First off, this is the book (im using the Audible service for audio-books):
As the book was written by a couple of former Seal-team members, its very direct in its approach and the key notion is the fact that as a leader you must own up to the responsibility of the entire team!
If you have an underperforming team, stop making excuses and take responsiblity for the results of the team. Only when you go through this tough process will you be able to do anything about it.
If you have been in the IT industry for as long as I have, you will have encountered numerous leaders (on any level) try and play the blame-game, ousting subordinates for poor results and performance. Blaming everyone but themselves. These leaders are also the ones that take credit for any positive results achieved by any of the team-members or the team as a whole.
Continued failure to do so will inevitably end in a team thats at best working below peak performance and at the other end of the scale with a team thats falling apart (with team members leaving in rapid succession).
Believe in the mission:
If you, as a leader, dont believe in your objective/mission, those under you wont believe in it either. A less obvious point to this is whether or not you actually understand what the objective/mission is and more important: why.
I have experienced this on numerous occasions. A leader sets a goal and dont take the time to communicate why the goal has been set in the first place.
A common understanding in the team of the why will make believers of them. Without this, the team wont make the right decisions and the path to achieving the goal will be bumpy at best.
Check your ego:
This one is a major bulletpoint. All too often have I encountered people with a hugo ego problem in this industry. Often times, it is not backed up by any real skills or talent, but simple a way for the people to be “heard”. On the other hand, some of the most humble people I know in this industry are the most gifted, talented and skillfull people around.
So dont be a jerk. Be considerate and kind and to a certain extent, humble when you interact with others.
Ever sat in a meeting where an executive outlines a majorly complex, multistep action plan to get something done? - Yes, so have I.
Instructions and plans need to be simple in order to be agile and flexible. It also has the added bonus of “framing” the overall mission strategy.
Having a plan of action be simple, makes it easy for people to follow all the way down the ranks.
Prioritize and execute:
This one is particularly useful in troubleshooting sessions when something critical is not functioning.
Alot of different interests, personified by people yelling at you to fix it does not make it any better. It is important to find your bearing, select the highest priority task and get on with the job.
You cant fix every single piece simultanously, so dont even bother. Prioritize, excecute, rinse and repeat until the problem has been solved.
Control is good. To a certain degree.
When a leader wants to micromanage and have a say in everything thats going on, some alarm bells should start going off. Its very important to empower subordinates with a certain level of control.

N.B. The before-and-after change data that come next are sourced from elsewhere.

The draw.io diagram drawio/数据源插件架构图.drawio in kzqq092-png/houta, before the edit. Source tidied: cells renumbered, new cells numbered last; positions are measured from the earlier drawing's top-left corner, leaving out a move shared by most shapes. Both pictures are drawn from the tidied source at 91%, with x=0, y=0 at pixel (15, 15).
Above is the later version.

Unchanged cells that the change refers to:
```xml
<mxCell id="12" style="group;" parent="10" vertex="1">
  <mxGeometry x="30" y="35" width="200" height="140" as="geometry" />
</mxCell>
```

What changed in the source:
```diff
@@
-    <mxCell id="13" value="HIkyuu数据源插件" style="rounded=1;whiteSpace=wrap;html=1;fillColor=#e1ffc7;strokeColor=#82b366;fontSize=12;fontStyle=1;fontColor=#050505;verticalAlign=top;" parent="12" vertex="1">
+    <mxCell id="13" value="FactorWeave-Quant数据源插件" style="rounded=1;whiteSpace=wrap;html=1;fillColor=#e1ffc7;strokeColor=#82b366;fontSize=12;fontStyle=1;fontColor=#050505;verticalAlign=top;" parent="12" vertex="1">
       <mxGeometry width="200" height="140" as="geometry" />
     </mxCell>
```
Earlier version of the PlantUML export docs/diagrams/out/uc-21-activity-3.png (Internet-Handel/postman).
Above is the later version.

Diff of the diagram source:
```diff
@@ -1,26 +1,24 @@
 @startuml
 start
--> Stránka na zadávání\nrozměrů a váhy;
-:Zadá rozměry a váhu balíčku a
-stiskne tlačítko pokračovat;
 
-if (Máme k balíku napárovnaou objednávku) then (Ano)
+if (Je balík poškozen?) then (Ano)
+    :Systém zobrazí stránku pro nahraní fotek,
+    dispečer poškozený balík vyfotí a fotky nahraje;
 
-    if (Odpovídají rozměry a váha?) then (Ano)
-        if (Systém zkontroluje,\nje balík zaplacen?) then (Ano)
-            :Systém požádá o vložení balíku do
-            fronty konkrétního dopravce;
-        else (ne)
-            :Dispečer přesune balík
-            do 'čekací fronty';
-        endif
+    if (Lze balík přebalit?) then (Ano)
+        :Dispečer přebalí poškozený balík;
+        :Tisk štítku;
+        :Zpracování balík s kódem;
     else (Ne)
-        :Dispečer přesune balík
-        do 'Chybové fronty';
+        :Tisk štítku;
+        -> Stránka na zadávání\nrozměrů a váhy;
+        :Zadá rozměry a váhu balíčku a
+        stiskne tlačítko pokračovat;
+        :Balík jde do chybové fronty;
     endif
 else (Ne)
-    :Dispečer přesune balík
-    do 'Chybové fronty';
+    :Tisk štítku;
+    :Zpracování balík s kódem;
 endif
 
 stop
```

Set some boundaries on the execution, but trust your employees to get the job done within those boundaries. This has the added effect of people taking ownership of the job and working effectively to achieve the desired result.
A good plan is a necessity for any action to be taken. This is especially true in IT projects
Unfortunally there are so many examples of a lack of a good plan that everybody can agree to and believe in, which results in huge budget overruns and delays in project execution.
A total lack of a plan is even worse, but still not uncommon. Leaders who will state a desired end-result without having a plan to achieve it, is really leading folks down a path of failure. This results in not only a project failure, but people who are left frustrated and demotivated in the future.
As you can probably tell, I simply love this book. It provides awesome guidance mixed with a great backstory on how the lessons were learned by these 2 Seals.
Next up is the “sequel” called The Dichotomy of Leadership.
Hope you found the information useful and I hope you have a chance to read this book.